And so there we stood at the base of the z-trail. The downpour was ever-daunting and I already lost sleep over the river crossing to take place in Waimanu itself. I was ready to turn back but I also reasoned with the fact that I had never done this before and with the fact that I really wanted to do it and that my things would eventually dry if it stopped raining.
We started on the z-trail and I was immediately out of breath because DAMN that incline had me praying that my brother never walked in on my parents the fateful night that I was conceived (but that’s for another time).
One reason that I was regretting the day of my conception was the painful rise and fall of my chest cavity. Another was the awful displacement of my knee cap that surged with pain with every rise in altitude.
The pain didn’t stop for the whole 9 miles (divided by football fields).
But eventually we got to Waimanu. The only subsidy of pain received over the course of the next two days was the ability to sit down and stand up with little issue. However, we only spent two days in the valley, one of which I rested and read my book, rather than exploring the valley.
A day gone we set off again. I neglected to mention the z-trail that flanks the entering/exiting side of Waimanu Valley. Firstly, it is exponentially harder to go down/go up than Waipio’s. It is littered with fallen leaves from hala trees (lauhala – leaves from hala trees). This wouldn’t really be a problem, but I had the buss (Pidgin: all buss – 1) broken, or 2) belligerently drunk) knee. It was my left knee. The right one acted as my saving grace and trudged up the valley’s wall with admirable strength and vigor, filled with the ichor of the gods.
In reality, I limped up and out of that damn valley with the end goal of taking a nice poop in the port-a-potties in Waipio (not that I hadn’t pooped in Waimanu. I actually had a great poop in one the high-up-hole-in-the-ground-toilets available to me in the valley. I just forgot to relieve myself before we left on the morning of Monday the 31st of July in the year 2017).
Eventually we got back to Waipio and all was good. The end of our journey was sat at the mouth of the river that separates the 1/3 portion from the 2/3 portion. We were on the 2/3 portion, lounging and accumulating. Everyone in our group finished within two hours from the first to arrive to the last to arrive.
As I sat there, eating my Cool Mint Chocolate cliff bar I had a revelation; “I still have to poop.” And so I exclaimed the fact that I had to poop to the rest of my comrades and they nodded in both respect and recognition (I’m assuming respect also) and I began crossing the river.
*Note: when I descended the z-trail on both sides, in Waimanu and Waipio valley, Ari was gracious enough to allow me to use her hiking poles to assist with the knee injury.
**Note: I did not use the hiking poles as I crossed the river.
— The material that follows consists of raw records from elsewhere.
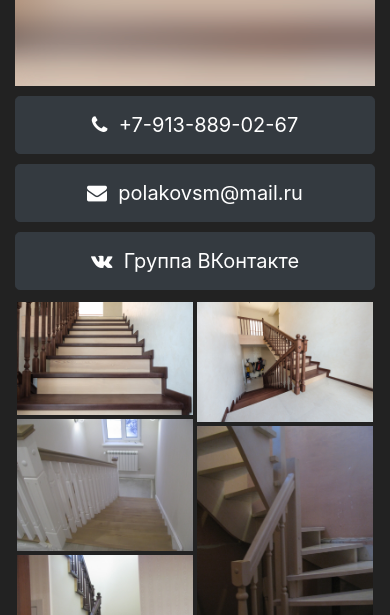
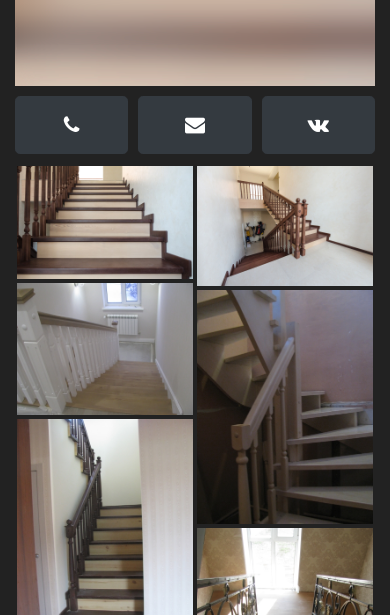
Before and after one commit to stolar-tomsk/stolar-tomsk.github.io, a website: page index.html in a window 390 px wide. Shown: the part 229-844 px from the top of the page. Drawn offline with Linux system fonts and the light colour scheme.

Commit message:
Support of fixed position of contacts

```diff
--- a/css/index.css
+++ b/css/index.css
@@ -9,22 +9,25 @@ html {
     height: 100%;
 }
 
-.links-section {
-    /*padding-top: 10px;*/
+/* Sections */
+.contacts-section {
     padding-bottom: 10px;
+    position: relative;
+    z-index: 4;
+    background: #222222;
 }
 
-.links-section .row {
+.contacts-section .row {
     margin-left: -5px;
     margin-right: -5px;
 }
 
-.links-section .row > div {
+.contacts-section .row > div {
     padding-left: 5px;
     padding-right: 5px;
 }
 
-.links-section .btn {
+.contacts-section .btn {
     width: 100%;
     padding-left: 0;
     padding-right: 0;
@@ -34,28 +37,23 @@ html {
 
 .stairs-section {
     height: auto;
-    /*min-height: 100%;*/
-    /*padding-top: 30px;*/
+    position: relative;
+    z-index: 5;
 }
 
-.doors-section {
-    height: auto;
-    /*min-height: 100%;*/
-    /*padding-top: 30px;*/
+body.fixed-contacts .contacts-section {
+    position: fixed;
+    top: 0;
+    left: 0;
+    width: 100%;
+    z-index: 6;
 }
 
-/* centered columns styles */
-.row-centered {
-    text-align: center;
+body.fixed-contacts .about-section {
+    padding-bottom: 78px;
 }
 
-.col-centered {
-    display: inline-block;
-    float: none;
-    text-align: left; /* reset the text-align */
-    /*margin-right: -4px; !* inline-block space fix *!*/
-}
-
+/* Heading */
 .heading-image {
     background: url("../img/heading.png") no-repeat;
     width: 100%;
@@ -133,6 +131,16 @@ html {
     .heading-text h1 .mobile {
         display: inline;
     }
+
+    .contacts-section .btn .label:not(.first) {
+        display: none;
+    }
+}
+
+@media (max-width: 575px) {
+    .contacts-section .btn .label {
+        display: none;
+    }
 }
 
 @media (max-width: 480px) {
@@ -153,12 +161,6 @@ html {
     .heading-text h2 {
         text-align: center;
     }
-}
-
-a,
-a:hover,
-a:focus {
-    color: sienna;
 }
 
 /* Blueimp */
--- a/index.html
+++ b/index.html
@@ -42,12 +42,11 @@
     </script>
 </head>
 
-<!-- The #page-top ID is part of the scrolling feature - the data-spy and data-target are part of the built-in Bootstrap scrollspy function -->
-<body id="page-top" data-spy="scroll" data-target=".navbar-fixed-top">
+<body>
 
 <!-- About Section -->
-<section id="about" class="about-section">
-    <div class="container">
+<section id="about-section" class="about-section">
+    <div class="container-lg">
         <div class="row">
             <div class="col-md-12">
                 <div class="heading-image"></div>
@@ -62,7 +61,10 @@
                     </div>
                     <div class="row">
                         <div class="col-md-12">
-                            <h1>ИП Поляков <span class="desktop">Сергей Михайлович</span><span class="mobile">C.M.</span></h1>
+                            <h1>ИП Поляков
+                                <span class="desktop">Сергей Михайлович</span>
+                                <span class="mobile">C.M.</span>
+                            </h1>
                         </div>
                     </div>
                     <div class="row">
@@ -76,22 +78,22 @@
     </div>
 </section>
 
-<section id="links-section" class="links-section">
-    <div class="container">
-        <div class="row row-centered">
-            <div class="col-lg-4 col-md-4 col-sm-6 col-xs-12">
+<section id="contacts-section" class="contacts-section">
+    <div class="container-lg">
+        <div class="row">
+            <div class="col-md-4 col-sm-6 col-4">
                 <a href="tel:+79138890267" class="btn btn-dark btn-lg">
-                    <i class="fa fa-phone"></i>&nbsp;&nbsp;+7-913-889-02-67
+                    <i class="fa fa-phone"></i><span class="label first">&nbsp;&nbsp;+7-913-889-02-67</span>
                 </a>
             </div>
-            <div class="col-lg-4 col-md-4 col-sm-6 col-xs-12">
+            <div class="col-md-4 col-sm-3 col-4">
                 <a href="mailto:polakovsm@mail.ru" class="btn btn-dark btn-lg">
-                    <i class="fa fa-envelope"></i>&nbsp;&nbsp;polakovsm@mail.ru
+                    <i class="fa fa-envelope"></i><span class="label">&nbsp;&nbsp;polakovsm@mail.ru</span>
                 </a>
             </div>
-            <div class="col-lg-4 col-md-4 col-sm-6 col-xs-12 col-centered">
+            <div class="col-md-4 col-sm-3 col-4">
                 <a href="https://vk.com/lestnicy_tomsk" class="btn btn-dark btn-lg">
-                    <i class="fa fa-vk"></i>&nbsp;&nbsp;Группа ВКонтакте
+                    <i class="fa fa-vk"></i><span class="label">&nbsp;&nbsp;Группа ВКонтакте</span>
                 </a>
             </div>
             <!--<div class="col-lg-3 col-md-4 col-sm-6 col-xs-12">-->
@@ -111,7 +113,7 @@
 
 <!-- Stairs Section -->
 <section id="stairs-section" class="stairs-section">
-    <div class="container">
+    <div class="container-lg">
         <div class="row">
             <div class="col-md-12">
                 <div class="grid" data-columns data-items="37" data-exclude="4,5,7,13,18,19,22">
@@ -129,20 +131,6 @@
         </div>
     </div>
 </section>
-
-<!-- Doors Section -->
-<!--<section id="doors-section" class="doors-section">-->
-<!--    <div class="container">-->
-<!--        <div class="row row-centered">-->
-<!--            <div class="col-lg-3 col-md-4 col-sm-6 col-xs-12 col-centered grid-template">-->
-<!--                &lt;!&ndash; data-gallery initializes the global click handler to display a gallery of elements &ndash;&gt;-->
-<!--                <a class="thumbnail" href="#" data-gallery>-->
-<!--                    <img class="img-responsive" src=""/>-->
-<!--                </a>-->
-<!--            </div>-->
-<!--        </div>-->
-<!--    </div>-->
-<!--</section>-->
 
 <!-- The Gallery as lightbox dialog, should be a child element of the document body -->
 <div id="blueimp-gallery" class="blueimp-gallery">
--- a/js/index.js
+++ b/js/index.js
@@ -29,4 +29,14 @@ $(function () {
             $grid.masonry('layout');
         });
     });
+
+
+    function checkFixedContacts() {
+        $('body').toggleClass('fixed-contacts', $(window).scrollTop() > 315);
+    }
+
+    $(window).scroll(function () {
+        checkFixedContacts();
+    });
+    checkFixedContacts();
 });
```
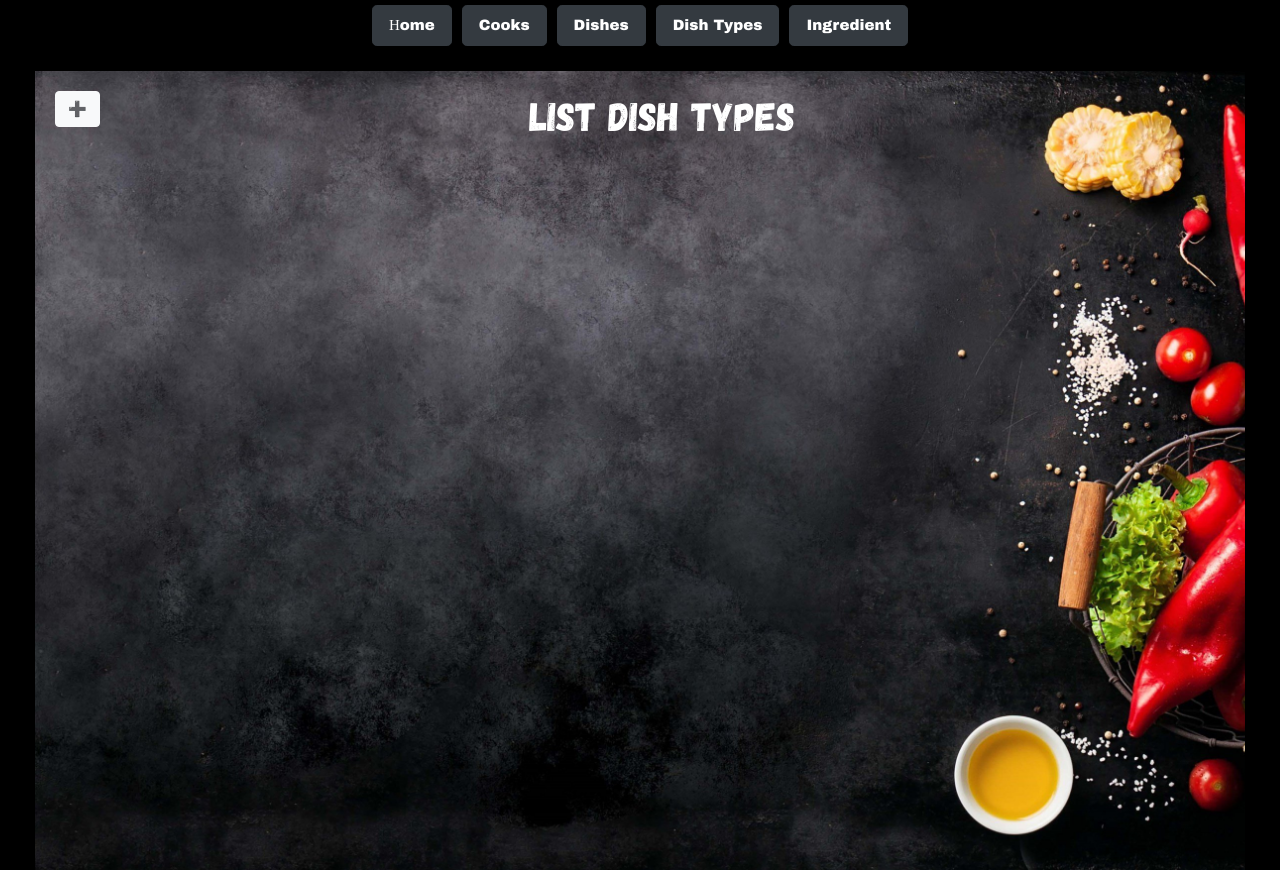
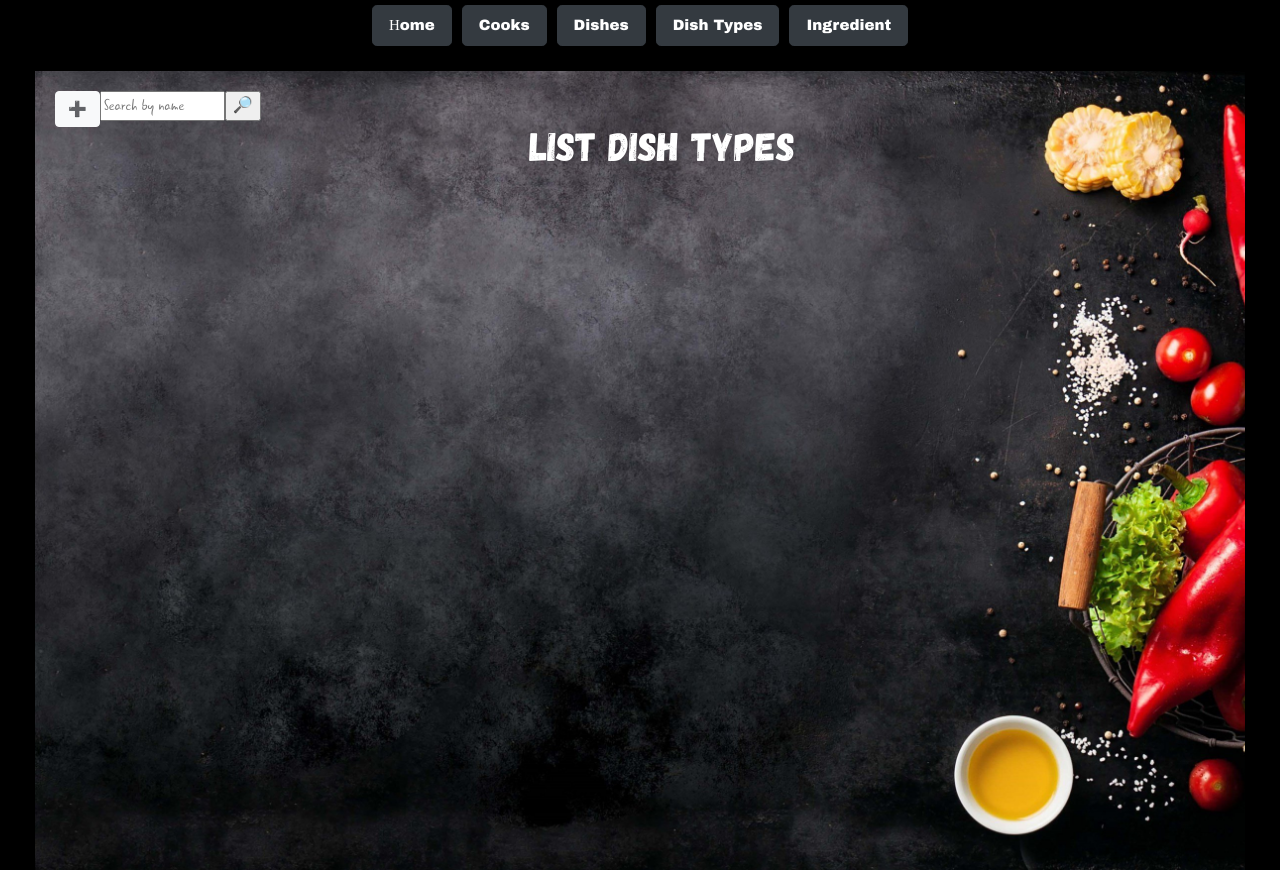
Before and after one commit to AlyonkaB/-restaurant-kitchen-service, a Django app: page /kitchen/dishes-type/ in a window 1280 px wide. Shown: the top 870 px of the page. Run offline with Django 5.2, Linux system fonts and the light colour scheme; data that the repository does not hold is empty.

Commit message:
ceated search form for dish

```diff
--- a/kitchen/forms.py
+++ b/kitchen/forms.py
@@ -46,8 +46,20 @@ def validate_years_for_experience(
     return years_for_experience
 
 
-class SearchDishForm(forms.Form):
+class SearchDishIngredientDishTypeForm(forms.Form):
     name = forms.CharField(
+        max_length=255,
+        required=False,
+        label="",
+        widget=forms.TextInput(
+            attrs={
+                "placeholder": "Search by name"
+            }
+        )
+    )
+
+class SearchCookForm(forms.Form):
+   username = forms.CharField(
         max_length=255,
         required=False,
         label="",
--- a/kitchen/views.py
+++ b/kitchen/views.py
@@ -4,7 +4,8 @@ from django.shortcuts import render
 from django.urls import reverse_lazy
 from django.views import generic
 
-from kitchen.forms import DishCreateForm, CookCreationForm, CookUpdateForm, SearchDishForm
+from kitchen.forms import DishCreateForm, CookCreationForm, CookUpdateForm, \
+    SearchDishIngredientDishTypeForm, SearchCookForm
 from kitchen.models import Cook, Dish, DishType, Ingredient
 
 
@@ -28,6 +29,18 @@ class CookListView(generic.ListView):
     template_name = "kitchen/cook_list.html"
     paginate_by = 5
 
+    def get_context_data(self, *, object_list=None, **kwargs):
+        context = super(CookListView, self).get_context_data(**kwargs)
+        context["search_form"] = SearchCookForm()
+        return context
+
+    def get_queryset(self):
+        queryset = Cook.objects.all()
+        form = SearchCookForm(self.request.GET)
+        if form.is_valid():
+            return queryset.filter(username__icontains=form.cleaned_data["username"])
+            return queryset
+
 
 class CookDetailView(generic.DetailView):
     model = Cook
@@ -41,8 +54,8 @@ class DishListView(generic.ListView):
     paginate_by = 5
 
     def get_context_data(self, *, object_list=None, **kwargs):
-        context = super(DishListView, self). get_context_data(**kwargs)
-        context["search_form"] = SearchDishForm()
+        context = super(DishListView, self).get_context_data(**kwargs)
+        context["search_form"] = SearchDishIngredientDishTypeForm()
         return context
 
     def get_queryset(self):
@@ -60,14 +73,38 @@ class DishTypeListView(generic.ListView):
     model = DishType
     context_object_name = "dish_type_list"
     template_name = "kitchen/dish_type_list.html"
-    paginate_by = 9
+    paginate_by = 15
+
+    def get_context_data(self, *, object_list=None, **kwargs):
+        context = super(DishTypeListView, self).get_context_data(**kwargs)
+        context["search_form"] = SearchDishIngredientDishTypeForm()
+        return context
+
+    def get_queryset(self):
+        queryset = DishType.objects.all()
+        form = SearchDishIngredientDishTypeForm(self.request.GET)
+        if form.is_valid():
+            return queryset.filter(name__icontains=form.cleaned_data["name"])
+            return queryset
 
 
 class IngredientListView(generic.ListView):
     model = Ingredient
     context_object_name = "ingredient_list"
     template_name = "kitchen/ingredient_list.html"
-    paginate_by = 9
+    paginate_by = 12
+
+    def get_context_data(self, *, object_list=None, **kwargs):
+        context = super(IngredientListView, self).get_context_data(**kwargs)
+        context["search_form"] = SearchDishIngredientDishTypeForm()
+        return context
+
+    def get_queryset(self):
+        queryset = Ingredient.objects.all()
+        form = SearchDishIngredientDishTypeForm(self.request.GET)
+        if form.is_valid():
+            return queryset.filter(name__icontains=form.cleaned_data["name"])
+            return queryset
 
 
 class IngredientCreateView(generic.CreateView):
--- a/templates/kitchen/dish_type_list.html
+++ b/templates/kitchen/dish_type_list.html
@@ -7,6 +7,12 @@
       <a href="{% url 'kitchen:dishes-type-create' %}" class="btn btn-light">
       ➕
       </a>
+    </div>
+    <div>
+      <form method="get" action="" class="form-inline">
+        {{ search_form }}
+        <input class="btn-btn-secondary" type="submit" value="🔎">
+      </form>
     </div>
     <div class="title">
       <h1> List dish types </h1>
--- a/templates/kitchen/ingredient_list.html
+++ b/templates/kitchen/ingredient_list.html
@@ -7,6 +7,12 @@
       <a href="{% url 'kitchen:ingredient-create' %}" class="btn btn-light">
       ➕
       </a>
+    </div>
+    <div>
+      <form method="get" action="" class="form-inline">
+        {{ search_form }}
+        <input class="btn-btn-secondary" type="submit" value="🔎">
+      </form>
     </div>
     <div class="title">
       <h1> List dish types </h1>
```
Also changed, not shown: templates/kitchen/cook_list.html (+8 -0 lines).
I made my way across, feeling in front of me with both my left (the one with the knee) and right feet. I began having the surges of pain in my left knee as an equals to being careless with my use of it as an equals to being done, finally, with the trail. This was a mistake. Nearing the other end of the river, I felt a notorious, first, surge of pain, then, pop of my knee. The pain following was great. But I knew my mission. I needed to poop before I could attend to this.
When I got to the port-a-potties, however, I noticed something: there was no toilet paper. There were four potties in total, and not a single one had tp. On TOP of that, there was literal human feces on the third one from the left, the second from the right.
But, I’m not one to give up that easily.